ASSIGNED TASK
The required output is all lines below that contain the word "margin".

DATA LISTING
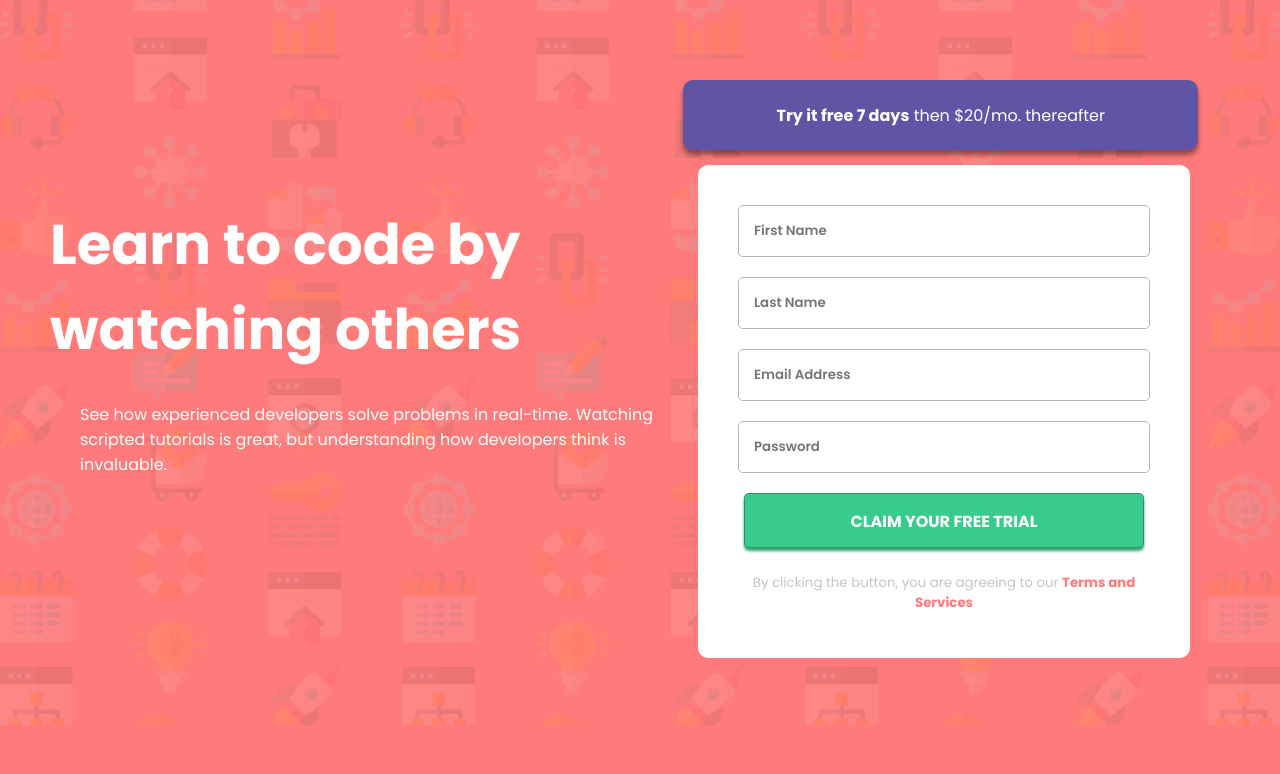
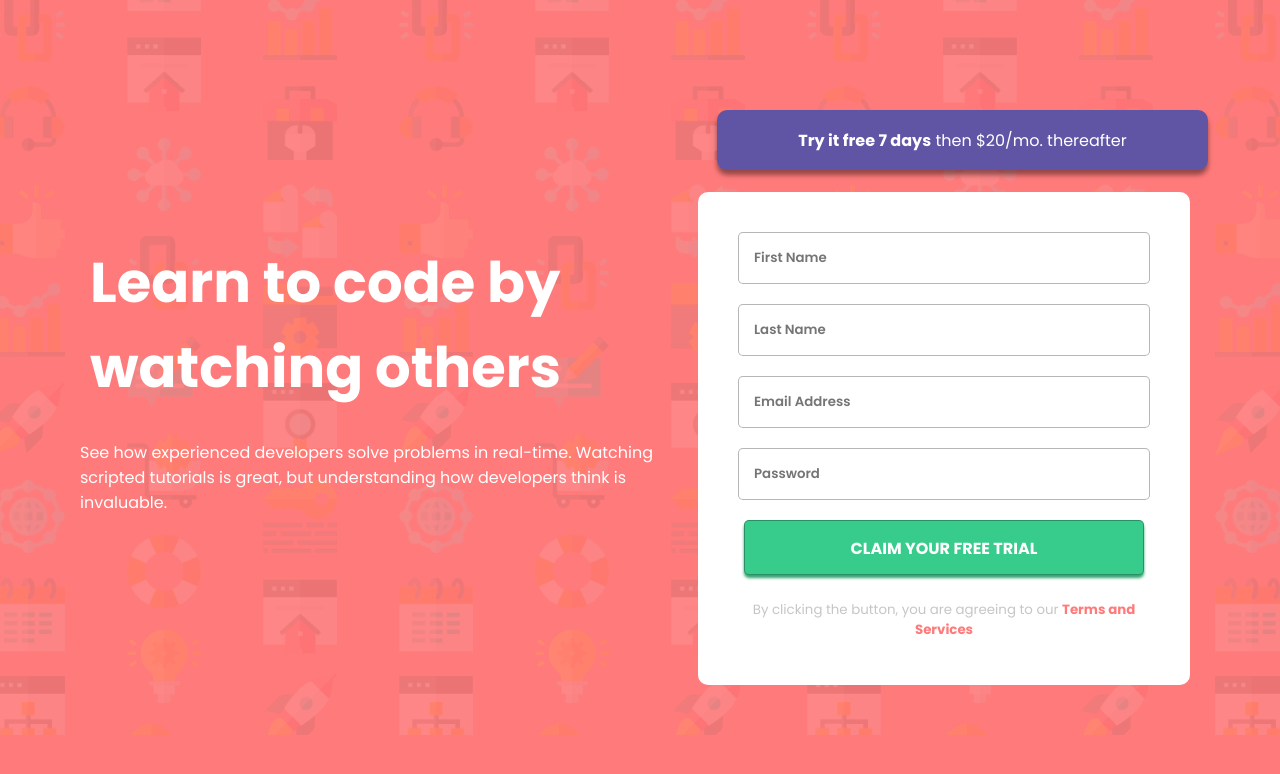
Before and after one commit to kalebemax/Intro-component-with-sign-up-form, a plain HTML site: page index.html in a window 1280 px wide. Drawn offline with Linux system fonts and the light colour scheme.

Commit message:
update css

```diff
--- a/style.css
+++ b/style.css
@@ -101,7 +101,7 @@ input {
      }
 
     main {
-        margin: 0px;
+        margin-top: 100px;
 
 
         display: flex;
@@ -113,18 +113,18 @@ input {
         flex-flow: column;
 
         text-align: left;
-        padding-right: 0px;
     }
 
     h1 {
         font-size: 3.5em;
+        margin-left: 40px;
     }
 
     section {
-        height: 50px;
-        width: 995px;
-        margin-right: -500px;
-        margin-top: 30px;
+        height: 40px;
+        width: 900px;
+        margin-right: -510px;
+        margin-top: 10px;
         padding: 10px;
 
         display: flex;
@@ -138,7 +138,7 @@ input {
     nav {
         width: 450px;
         padding: 30px;
-        margin-top: 115px;
+        margin-top: 92px;
         margin-right: 40px;
 
         display: flex;
```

COMPLETED EXERCISE
-        margin: 0px;
+        margin-top: 100px;
+        margin-left: 40px;
-        margin-right: -500px;
-        margin-top: 30px;
+        margin-right: -510px;
+        margin-top: 10px;
-        margin-top: 115px;
+        margin-top: 92px;
         margin-right: 40px;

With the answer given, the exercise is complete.